[[ Given records, beginning ]]

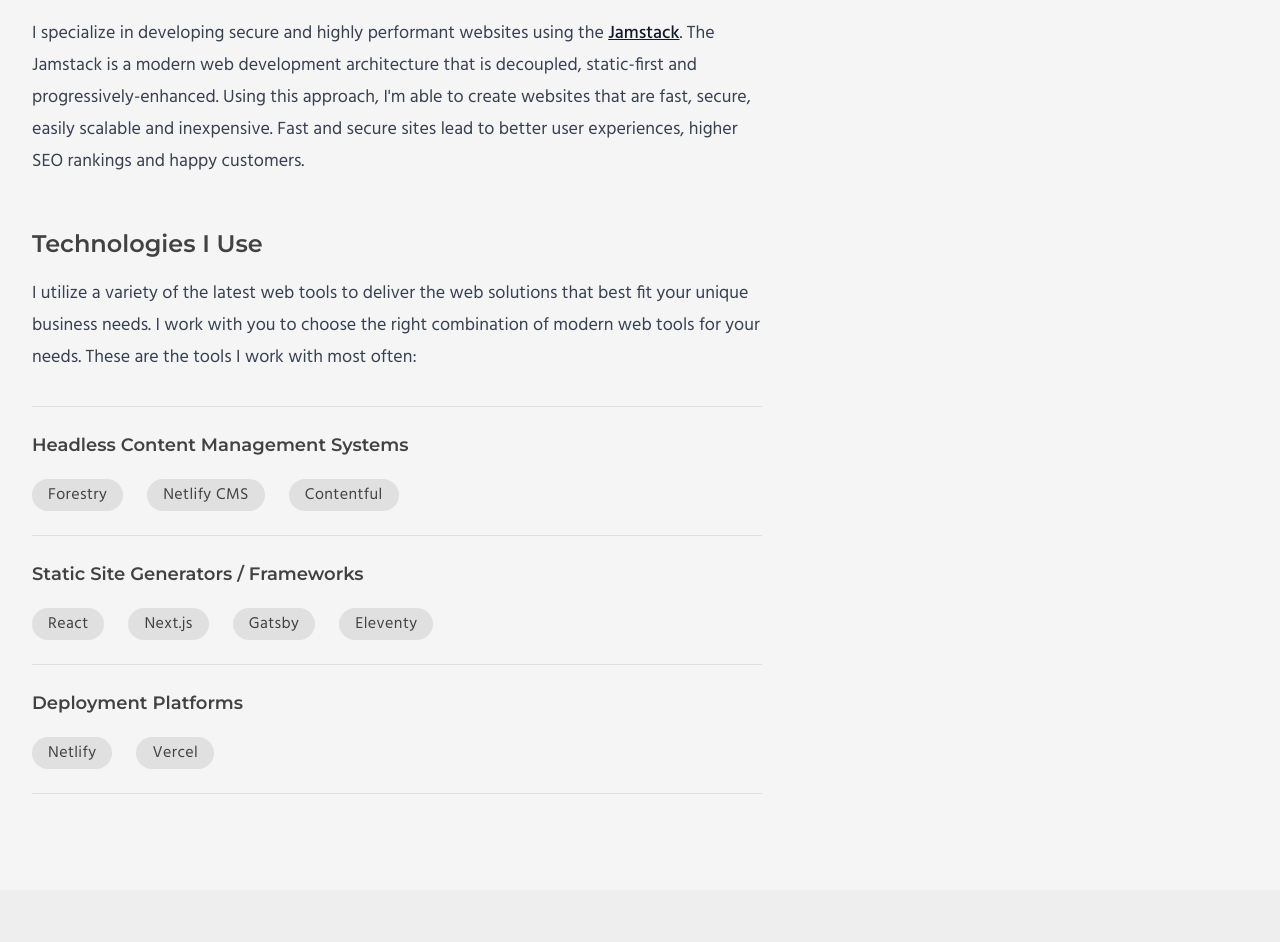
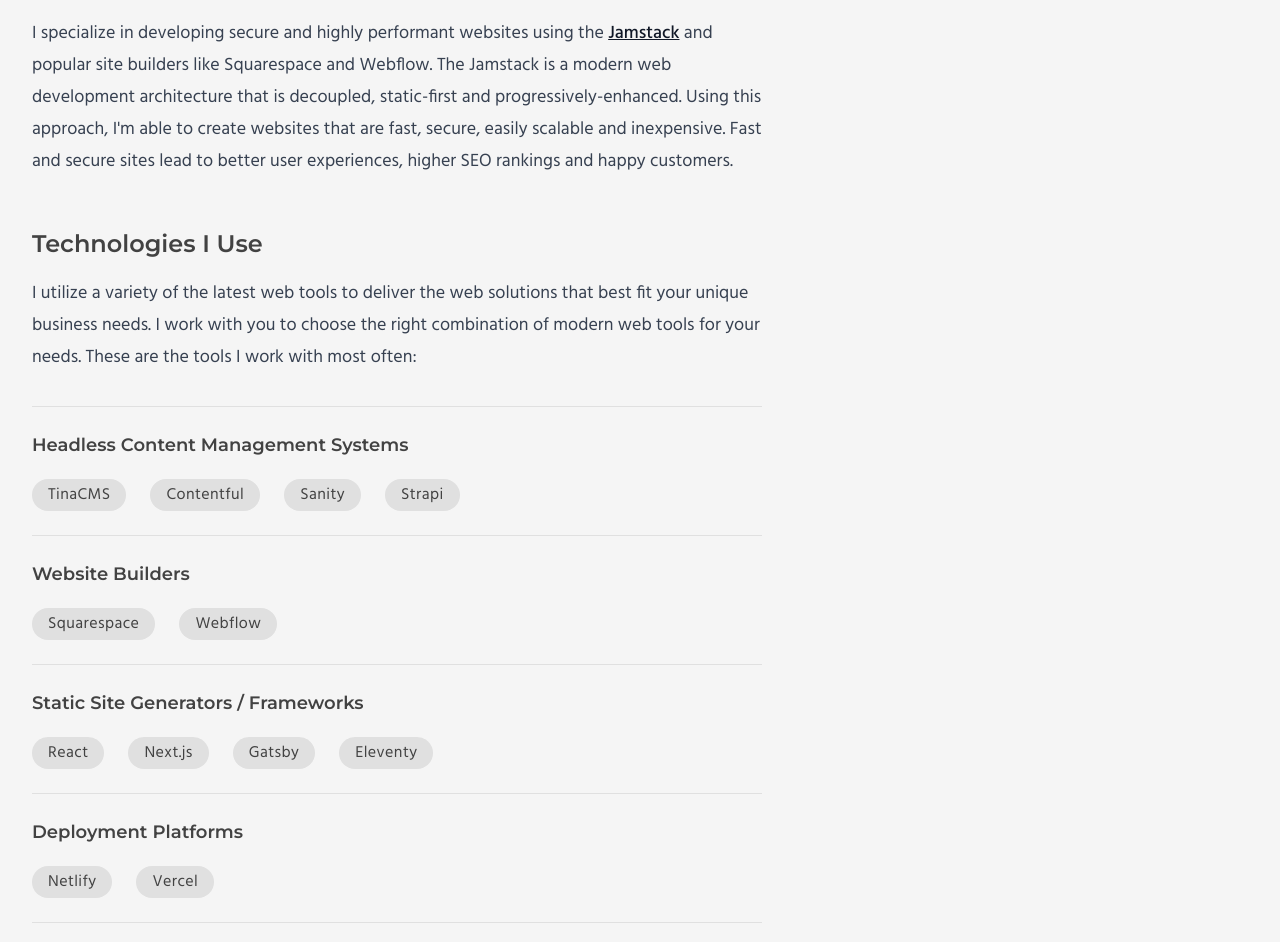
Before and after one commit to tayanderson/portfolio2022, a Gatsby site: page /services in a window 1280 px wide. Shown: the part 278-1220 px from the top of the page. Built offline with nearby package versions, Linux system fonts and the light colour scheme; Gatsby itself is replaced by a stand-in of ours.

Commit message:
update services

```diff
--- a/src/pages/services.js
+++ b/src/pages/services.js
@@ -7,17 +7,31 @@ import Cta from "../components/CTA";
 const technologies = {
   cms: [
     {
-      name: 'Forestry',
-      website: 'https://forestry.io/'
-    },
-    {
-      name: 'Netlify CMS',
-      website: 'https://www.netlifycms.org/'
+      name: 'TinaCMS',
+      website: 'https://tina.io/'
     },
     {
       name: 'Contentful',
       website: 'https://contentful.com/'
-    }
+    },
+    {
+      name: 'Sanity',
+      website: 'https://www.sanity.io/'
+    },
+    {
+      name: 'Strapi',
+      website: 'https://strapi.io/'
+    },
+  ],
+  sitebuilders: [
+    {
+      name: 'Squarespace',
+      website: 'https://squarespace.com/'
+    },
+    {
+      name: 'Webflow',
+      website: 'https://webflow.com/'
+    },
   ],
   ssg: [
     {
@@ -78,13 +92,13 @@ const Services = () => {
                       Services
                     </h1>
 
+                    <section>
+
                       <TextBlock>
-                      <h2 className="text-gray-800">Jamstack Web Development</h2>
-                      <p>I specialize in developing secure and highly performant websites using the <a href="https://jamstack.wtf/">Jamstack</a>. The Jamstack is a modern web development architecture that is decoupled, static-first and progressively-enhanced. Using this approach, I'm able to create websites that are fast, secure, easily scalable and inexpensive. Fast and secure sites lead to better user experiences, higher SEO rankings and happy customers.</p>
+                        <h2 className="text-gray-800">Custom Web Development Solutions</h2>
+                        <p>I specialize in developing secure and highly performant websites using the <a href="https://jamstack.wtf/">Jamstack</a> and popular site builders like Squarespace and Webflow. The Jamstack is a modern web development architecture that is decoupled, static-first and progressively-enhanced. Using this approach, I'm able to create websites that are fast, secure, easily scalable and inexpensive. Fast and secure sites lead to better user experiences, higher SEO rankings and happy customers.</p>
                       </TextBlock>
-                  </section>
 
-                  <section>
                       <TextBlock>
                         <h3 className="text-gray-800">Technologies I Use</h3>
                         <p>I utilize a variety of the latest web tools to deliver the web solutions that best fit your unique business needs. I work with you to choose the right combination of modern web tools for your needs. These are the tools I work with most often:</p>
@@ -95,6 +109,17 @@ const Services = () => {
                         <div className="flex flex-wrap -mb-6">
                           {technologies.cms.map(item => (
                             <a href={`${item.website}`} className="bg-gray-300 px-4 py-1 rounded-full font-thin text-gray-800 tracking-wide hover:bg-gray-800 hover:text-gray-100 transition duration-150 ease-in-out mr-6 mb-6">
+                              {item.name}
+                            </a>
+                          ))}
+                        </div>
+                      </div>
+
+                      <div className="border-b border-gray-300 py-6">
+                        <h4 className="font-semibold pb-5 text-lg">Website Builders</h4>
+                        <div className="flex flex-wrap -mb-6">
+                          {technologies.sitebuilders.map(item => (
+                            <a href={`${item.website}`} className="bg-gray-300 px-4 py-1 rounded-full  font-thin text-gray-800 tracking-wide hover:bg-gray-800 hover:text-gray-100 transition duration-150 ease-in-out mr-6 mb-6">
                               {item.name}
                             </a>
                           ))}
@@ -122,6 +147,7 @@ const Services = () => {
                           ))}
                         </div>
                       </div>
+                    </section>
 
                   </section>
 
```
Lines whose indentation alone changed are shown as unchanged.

[[ Given records, end ]]
[[ Given records, beginning ]]

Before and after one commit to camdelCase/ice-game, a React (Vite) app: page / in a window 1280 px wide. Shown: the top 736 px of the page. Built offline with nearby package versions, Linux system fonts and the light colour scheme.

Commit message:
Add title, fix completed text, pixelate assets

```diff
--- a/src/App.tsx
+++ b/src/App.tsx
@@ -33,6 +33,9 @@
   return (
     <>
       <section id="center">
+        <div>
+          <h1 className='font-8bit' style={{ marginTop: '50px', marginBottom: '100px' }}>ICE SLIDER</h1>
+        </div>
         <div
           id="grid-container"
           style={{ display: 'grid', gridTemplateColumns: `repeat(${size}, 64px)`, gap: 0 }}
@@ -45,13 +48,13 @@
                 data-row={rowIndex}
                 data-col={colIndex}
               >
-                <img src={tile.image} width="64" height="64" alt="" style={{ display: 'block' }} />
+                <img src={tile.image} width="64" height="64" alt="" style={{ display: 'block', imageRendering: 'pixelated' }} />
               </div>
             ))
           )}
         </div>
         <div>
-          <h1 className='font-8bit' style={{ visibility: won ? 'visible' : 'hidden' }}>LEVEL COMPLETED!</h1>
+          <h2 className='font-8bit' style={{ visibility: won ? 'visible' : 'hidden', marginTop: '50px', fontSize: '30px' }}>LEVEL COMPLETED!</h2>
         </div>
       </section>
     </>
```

[[ Given records, end ]]

▶ _Problem requirements_: Return, from the entries, each line that holds "gray".

▶ _Solved exercise_:
-                      <h2 className="text-gray-800">Jamstack Web Development</h2>
+                        <h2 className="text-gray-800">Custom Web Development Solutions</h2>
                         <h3 className="text-gray-800">Technologies I Use</h3>
                             <a href={`${item.website}`} className="bg-gray-300 px-4 py-1 rounded-full font-thin text-gray-800 tracking-wide hover:bg-gray-800 hover:text-gray-100 transition duration-150 ease-in-out mr-6 mb-6">
+                      <div className="border-b border-gray-300 py-6">
+                            <a href={`${item.website}`} className="bg-gray-300 px-4 py-1 rounded-full  font-thin text-gray-800 tracking-wide hover:bg-gray-800 hover:text-gray-100 transition duration-150 ease-in-out mr-6 mb-6">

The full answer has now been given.